Democratic state Sen. Mark R. Herring took the lead in the extraordinarily tight Virginia attorney general race Monday evening, after he picked up more than 100 previously uncounted votes in Richmond. Herring had started the day trailing his Republican opponent, state Sen. Mark D. Obenshain (Harrisonburg), by a mere 17 votes out of 2.2 million cast. But as jurisdictions across the state continued to scrub their vote counts, the State Board of Elections showed Herring with a 117-vote lead late Monday. Lawyers from both parties have descended on elections offices in Fairfax County and Richmond. Meanwhile, the campaigns said they were cautiously optimistic but were bracing for a long, drawn-out battle, which appears almost certainly headed to a recount and could seesaw again. “We’re always excited to see the movement go to our favor, and we’re just going to make sure over the next few weeks and however long this plays out that every single vote counts,” said Ashley Bauman, press secretary for the Democratic Party of Virginia. “Because I think in the end, we feel confident that our candidate will be on the winning side.”
The razor-thin margin between the two candidates, a small fraction of 1 percent on Monday, has brought new urgency to the normally mundane process of accounting for all votes cast in the statewide elections.
In Richmond, city election officials found more than 200 votes in the attorney general’s race that had gone uncounted on election night, most of them from a single voting machine.
Herring (Loudoun) took the bulk of those votes, which also included a handful of previously overlooked paper ballots, netting a 132-vote boost to his side.

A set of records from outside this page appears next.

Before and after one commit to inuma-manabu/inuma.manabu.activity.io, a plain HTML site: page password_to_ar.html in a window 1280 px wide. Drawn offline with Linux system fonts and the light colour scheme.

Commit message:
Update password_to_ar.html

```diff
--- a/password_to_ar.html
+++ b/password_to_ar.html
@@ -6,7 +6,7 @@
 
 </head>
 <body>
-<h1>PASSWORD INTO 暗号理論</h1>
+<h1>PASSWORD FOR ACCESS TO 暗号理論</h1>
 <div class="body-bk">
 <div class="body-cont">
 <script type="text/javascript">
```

But an attorney for Obenshain’s campaign pressed the board at the end of its two-hour meeting to provide data from the electronic poll books used to check in voters when they arrived at voting places — a move that officials said would require a court order.